Cannon and Ferraro created a system that would address the needs and concerns of both parties.  The benefit to the pet owner — having extra time to pay an expensive bill — reduces stress and means their pet gets treatment without cost getting in the way.  For the veterinarian, worries about getting paid are significantly reduced because VetBilling.com sets up automatic drafts from the client’s checking, savings or credit card account. The vet doesn’t have to invoice, track payments, or make uncomfortable collection calls.  And VetBilling’s payment compliance rate currently ranges between 97 and 100% – which means the system is working the way its creators hoped it would.

VetBilling.com also offers a credit assessment tool to help veterinary practices determine the risk involved in offering a payment plan.  The web-based application allows the vet to enter basic client data, then instantly returns a credit grade along with recommendations for a down payment and length of plan.  According to Ferraro, “we designed the system so it executes a ‘soft’ credit pull, meaning it won’t show on the client’s credit report or affect their credit score.”

Tony with Scout the Otterhound. She is the newest addition to the family.

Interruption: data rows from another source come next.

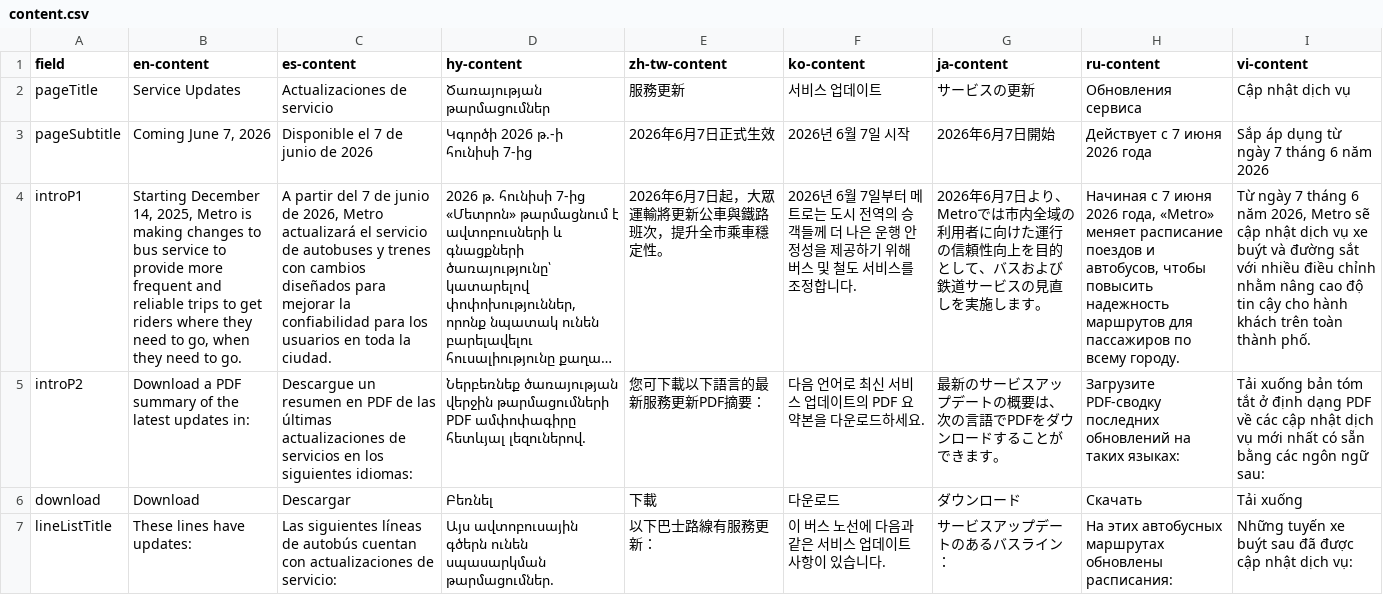
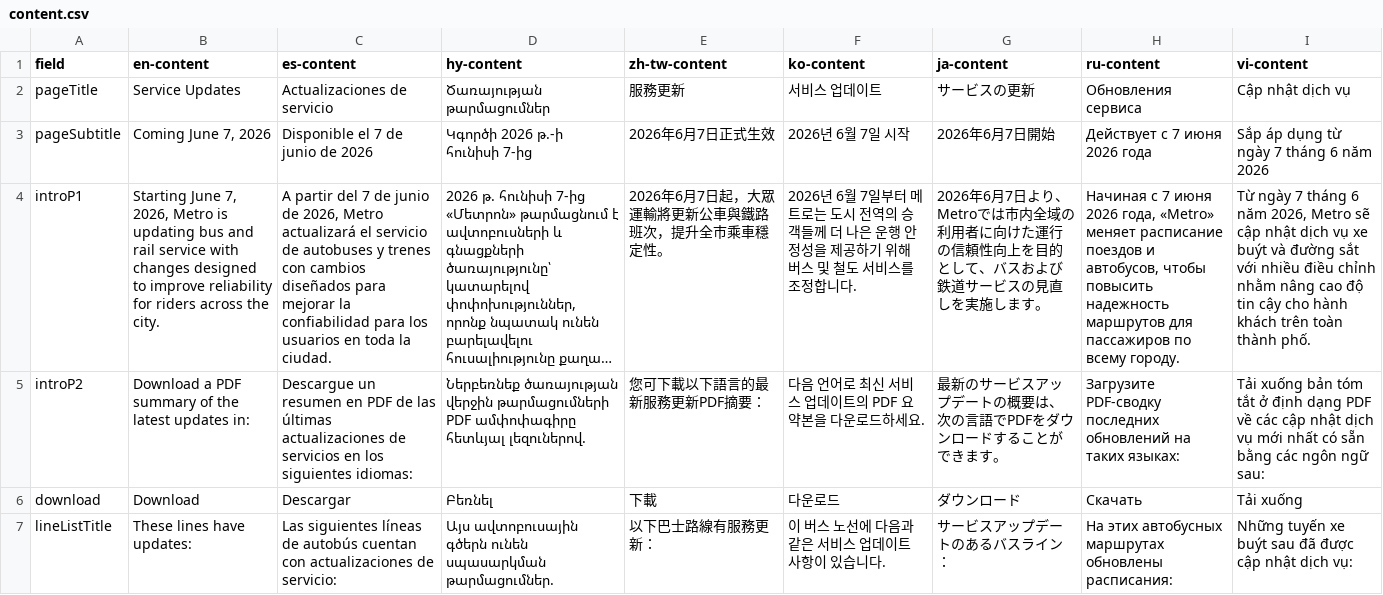
Before and after one commit to LACMTA/mybus-v3, a CSV file: src/_data/2026-06/content.csv, drawn as a sheet; only a part is shown; long unchanged cells end in …; the diff names each change by its address in the sheet, - before the commit and + after, or states it on an @@ line.

```diff
--- a/src/_data/2026-06/content.csv
+++ b/src/_data/2026-06/content.csv
-B4 (en-content): Starting December 14, 2025, Metro is making changes to bus service to provide more frequent and reliable trips to get riders where they need to go, when they need to go.
+B4 (en-content): Starting June 7, 2026, Metro is updating bus and rail service with changes designed to improve reliability for riders across the city.
```
Also changed, not shown: 2 other files.
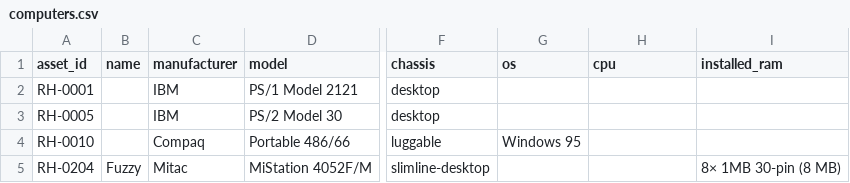
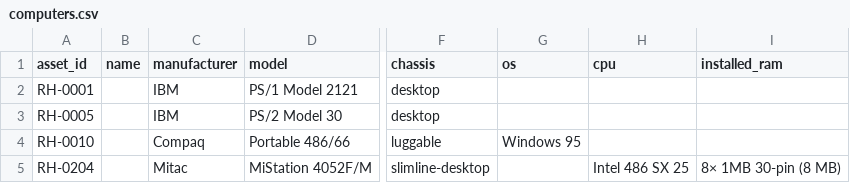
Before and after one commit to hmerrett/retro-hardware-database, a CSV file: data/computers.csv, drawn as a sheet; only a part is shown, gaps mark what is left out; the diff names each change by its address in the sheet, - before the commit and + after, or states it on an @@ line.

```diff
--- a/data/computers.csv
+++ b/data/computers.csv
-B5 (name): Fuzzy
+B5 (name): (empty)
-H5 (cpu): (empty)
+H5 (cpu): Intel 486 SX 25
```
Also changed, not shown: data/parts.csv, 3 other files.
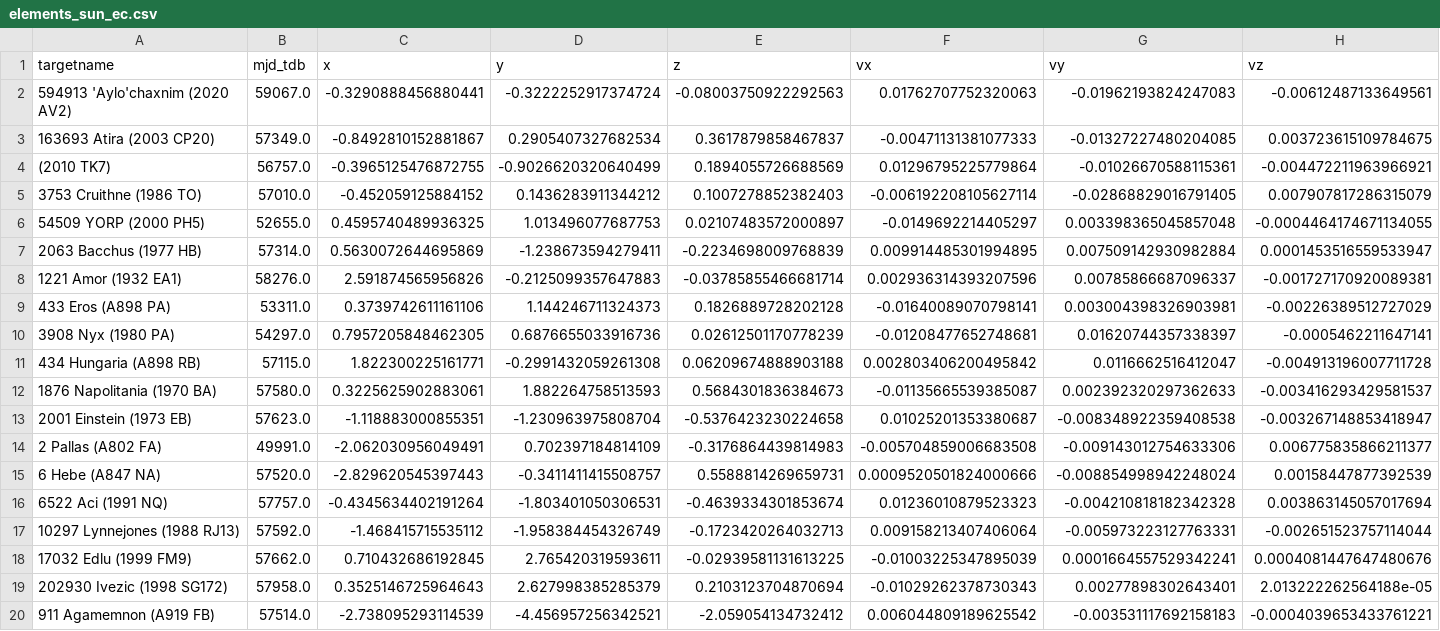
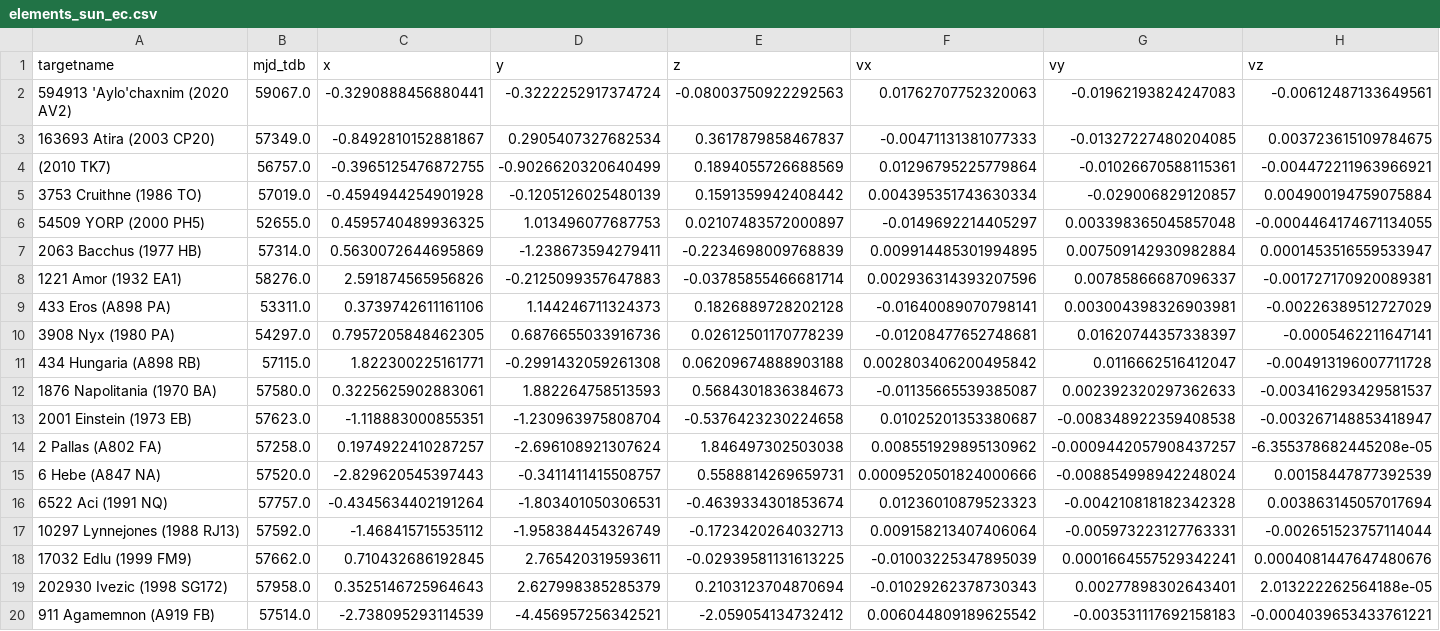
Before and after one commit to B612-Asteroid-Institute/adam_core, a CSV file: adam_core/utils/helpers/data/elements_sun_ec.csv, drawn as a sheet; only a part is shown; the diff covers the shown part only; the diff names each change by its address in the sheet, - before the commit and + after, or states it on an @@ line.

```diff
--- a/adam_core/utils/helpers/data/elements_sun_ec.csv
+++ b/adam_core/utils/helpers/data/elements_sun_ec.csv
-B5 (mjd_tdb): 57010.0
+B5 (mjd_tdb): 57019.0
-C5 (x): -0.452059125884152
+C5 (x): -0.4594944254901928
-D5 (y): 0.1436283911344212
+D5 (y): -0.1205126025480139
-E5 (z): 0.1007278852382403
+E5 (z): 0.1591359942408442
-F5 (vx): -0.006192208105627114
+F5 (vx): 0.004395351743630334
-G5 (vy): -0.02868829016791405
+G5 (vy): -0.029006829120857
-H5 (vz): 0.007907817286315079
+H5 (vz): 0.004900194759075884
-B14 (mjd_tdb): 49991.0
+B14 (mjd_tdb): 57258.0
-C14 (x): -2.062030956049491
+C14 (x): 0.1974922410287257
-D14 (y): 0.702397184814109
+D14 (y): -2.696108921307624
-E14 (z): -0.3176864439814983
+E14 (z): 1.846497302503038
-F14 (vx): -0.005704859006683508
+F14 (vx): 0.008551929895130962
-G14 (vy): -0.009143012754633306
+G14 (vy): -0.0009442057908437257
-H14 (vz): 0.006775835866211377
+H14 (vz): -6.355378682445208e-05
```
Also changed, not shown: 24 edited cells elsewhere in this file, adam_core/utils/helpers/data/elements_ssb_ec.csv, adam_core/utils/helpers/data/elements_ssb_eq.csv, 4 other files.
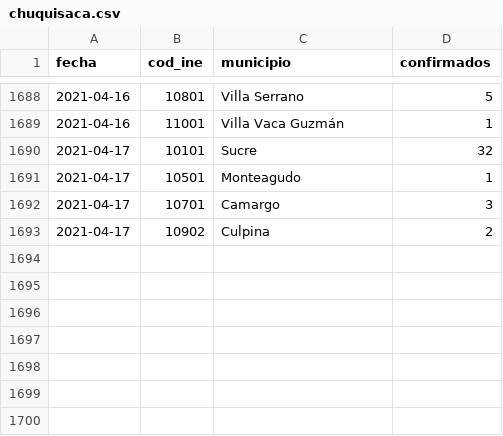
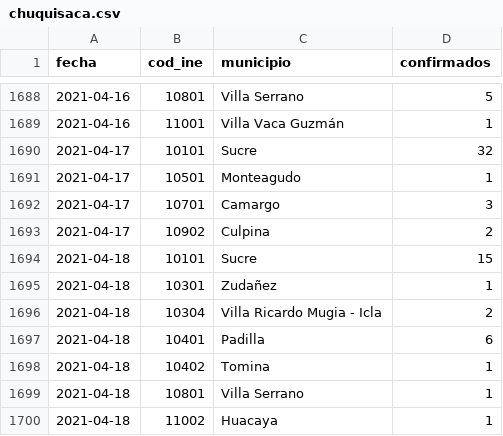
Before and after one commit to mauforonda/covid19bolivia-municipal, a CSV file: chuquisaca.csv, drawn as a sheet; only a part is shown, gaps mark what is left out.

```diff
--- a/chuquisaca.csv
+++ b/chuquisaca.csv
@@ -1693 +1693,8 @@ fecha,cod_ine,municipio,confirmados
 2021-04-17,10902,Culpina,2
+2021-04-18,10101,Sucre,15
+2021-04-18,10301,Zudañez,1
+2021-04-18,10304,Villa Ricardo Mugia - Icla,2
+2021-04-18,10401,Padilla,6
+2021-04-18,10402,Tomina,1
+2021-04-18,10801,Villa Serrano,1
+2021-04-18,11002,Huacaya,1
```
Also changed, not shown: beni.csv, oruro.csv, 3 other files.
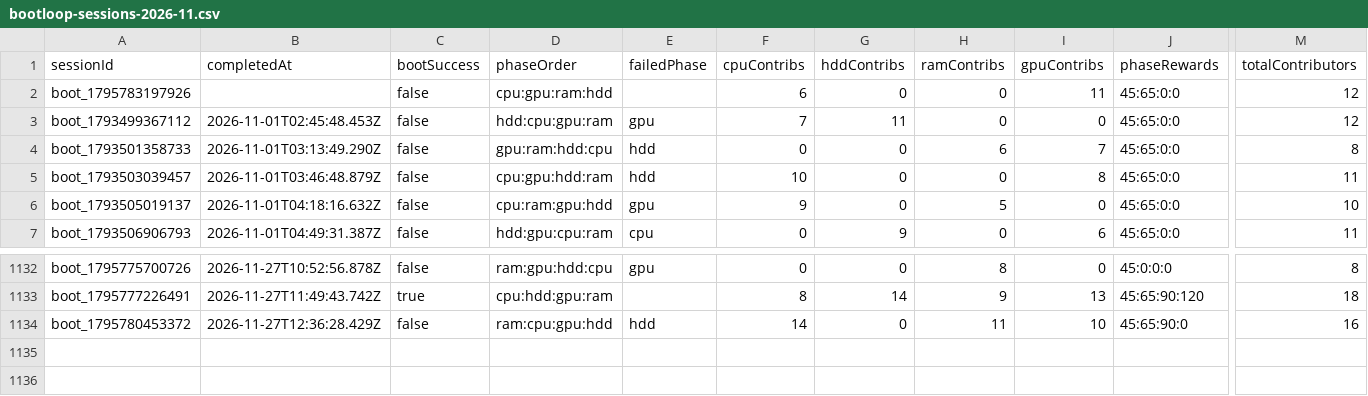
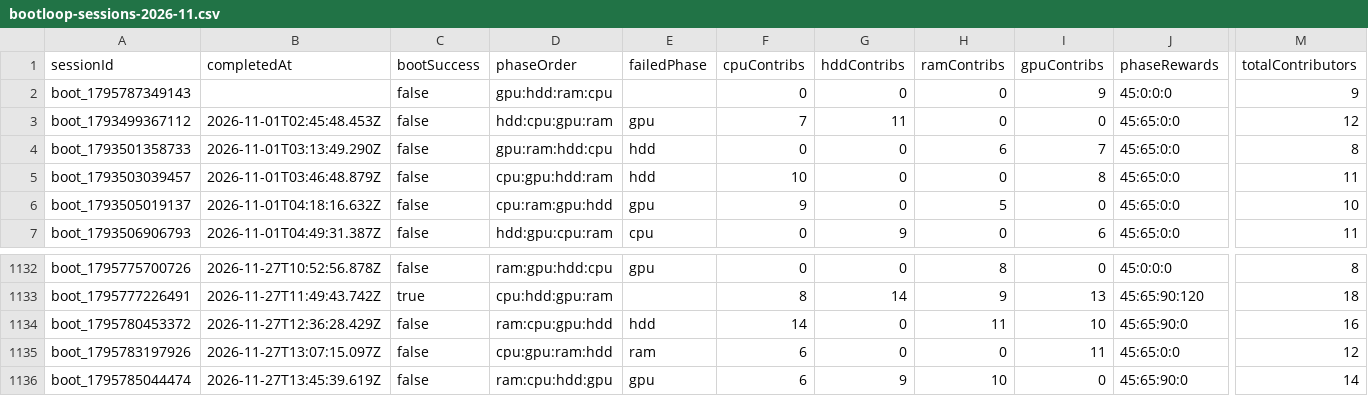
Before and after one commit to zosky/zoskyCube-archive, a CSV file: data/bootloop-sessions-2026-11.csv, drawn as a sheet; only a part is shown, gaps mark what is left out; rows hold the shown columns only; the diff names each change by its address in the sheet, - before the commit and + after, or states it on an @@ line.

```diff
--- a/data/bootloop-sessions-2026-11.csv
+++ b/data/bootloop-sessions-2026-11.csv
-A2 (sessionId): boot_1795783197926
+A2 (sessionId): boot_1795787349143
-D2 (phaseOrder): cpu:gpu:ram:hdd
+D2 (phaseOrder): gpu:hdd:ram:cpu
-F2 (cpuContribs): 6
+F2 (cpuContribs): 0
-I2 (gpuContribs): 11
+I2 (gpuContribs): 9
-J2 (phaseRewards): 45:65:0:0
+J2 (phaseRewards): 45:0:0:0
-M2 (totalContributors): 12
+M2 (totalContributors): 9
+row 1135: boot_1795783197926 | 2026-11-27T13:07:15.097Z | false | cpu:gpu:ram:hdd | ram | 6 | 0 | 0 | 11 | 45:65:0:0 | 12
+row 1136: boot_1795785044474 | 2026-11-27T13:45:39.619Z | false | ram:cpu:hdd:gpu | gpu | 6 | 9 | 10 | 0 | 45:65:90:0 | 14
```
Also changed, not shown: data/badges-2026-11.csv, data/gauntlet-votes-2026-11.csv, 4 other files.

Tony with Scout the Otterhound. She is the newest addition to the family.

VetBilling.com won’t deny a payment plan to a client based on credit grade.  “The vet decides whether to offer a payment plan, not us,” says Ferraro.  “If a trustworthy client has fallen on hard times, and the vet wants to offer a payment plan, we won’t turn them down.  Our credit scoring system is simply a guideline so the vet can make an informed decision.  We won’t rule out someone who really needs a payment plan if the vet is willing to offer it.”

VetBilling.com’s payment plans are offered by several Maryland veterinary clinics, among them Hunt Valley Animal Hospital, Frederick Road Veterinary Hospital, and Perry Hall Animal Hospital. Valley Veterinary Hospital in Middletown and Carroll County Veterinary Clinic in Westminster, MD, offer the plans, too.  In fact, VetBilling’s services are now available in hundreds of veterinary hospitals in 40 states.  (A complete list of all participating veterinarians can be found by clicking on the “Participating Vets” tab from the home page at VetBilling.com.)

According to the team at Frederick Road Veterinary Hospital (FRVH), client feedback about the program has been very positive.  Veterinarians and owners of FRVH, Drs. Dan and Lisa Zakai, say clients are grateful to have a payment option that fits their budget.  “We realize that not everyone who loves their animal qualifies for a credit card, but that doesn’t mean they can’t or won’t pay,” says Dr. Lisa Zakai.  “This option allows us to be more flexible.”

For Cannon and Ferraro, who have two dogs and a horse of their own, what’s most rewarding is knowing their efforts are making a difference in the lives of pets and their people.  “Our first success story came from a retired woman on a fixed monthly income whose 5 year old dog needed emergency surgery,” shares Cannon.  “She was turned away by one vet because she didn’t qualify for third-party financing.  She went to Frederick Road Vet, where they’d just implemented our program. They set her up on a 3 month payment plan.  Not only was her dog’s life saved, she paid off her balance early.  I have a picture of Peggy and her dog, Daisy, in my office.  It reminds me every day why we started this.  This is much more than a business  – it’s very personal to me.”